Tally every line of the listing where the string "saya" is found, and state the total alone.

------------------------------

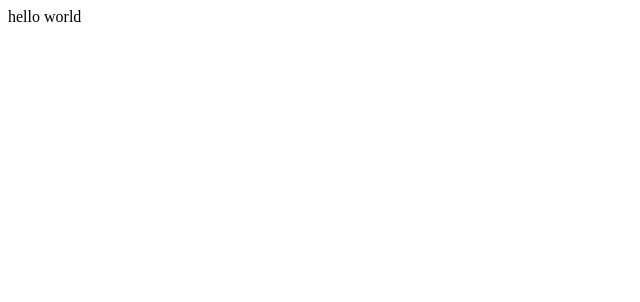
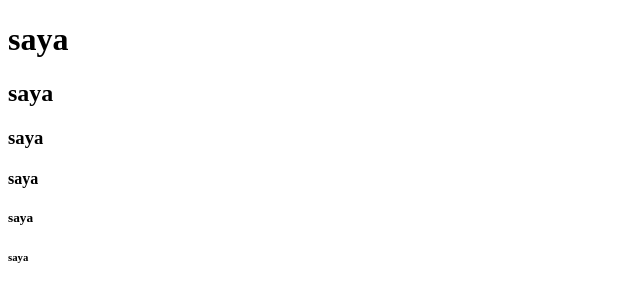
Before and after one commit to jibay12/latihan-1, a plain HTML site: page index.html in a window 1280 px wide. Shown: the whole page, without its empty margins (0-640 px from the left). Drawn offline with Linux system fonts and the light colour scheme.

Commit message:
commit kedua

```diff
--- a/index.html
+++ b/index.html
@@ -4,9 +4,16 @@
     <meta charset="UTF-8">
     <meta http-equiv="X-UA-Compatible" content="IE=edge">
     <meta name="viewport" content="width=device-width, initial-scale=1.0">
-    <title>Document</title>
 </head>
 <body>
-  hello world
+<h1>saya</h1>
+<h2>saya</h2>
+<h3>saya</h3>
+<h4>saya</h4>
+<h5>saya</h5>
+<h6>saya</h6>
+
+
+
 </body>
 </html>
```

------------------------------

● **PROBLEM SOLUTION**:
6